▶ [What you have to do]: Search the data below for the word "height" and copy each line that holds it.
--------
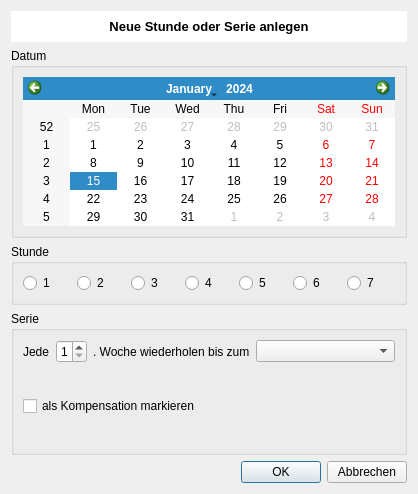
This is NeueStunde.ui in pyphil/Kursbuch as Qt 5 draws it before an edit. The edited form follows.
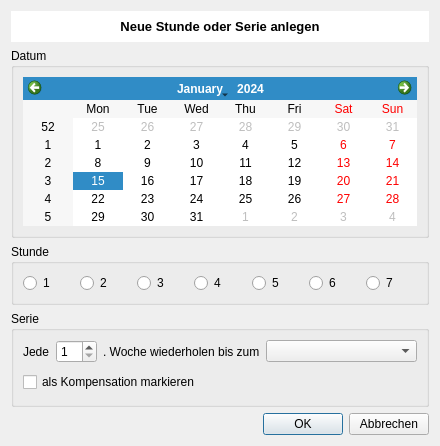
This is the edited form. Icons and pictures are not drawn.

What changed in the file:
```diff
--- a/NeueStunde.ui
+++ b/NeueStunde.ui
@@ -9,8 +9,8 @@
    <rect>
     <x>0</x>
     <y>0</y>
-    <width>407</width>
-    <height>494</height>
+    <width>440</width>
+    <height>446</height>
    </rect>
   </property>
   <property name="sizePolicy">
@@ -167,12 +167,6 @@
               <verstretch>0</verstretch>
              </sizepolicy>
             </property>
-            <property name="minimumSize">
-             <size>
-              <width>31</width>
-              <height>0</height>
-             </size>
-            </property>
             <property name="minimum">
              <number>1</number>
             </property>
```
--------
▶ [The answer]:
-    <height>494</height>
+    <height>446</height>
-              <height>0</height>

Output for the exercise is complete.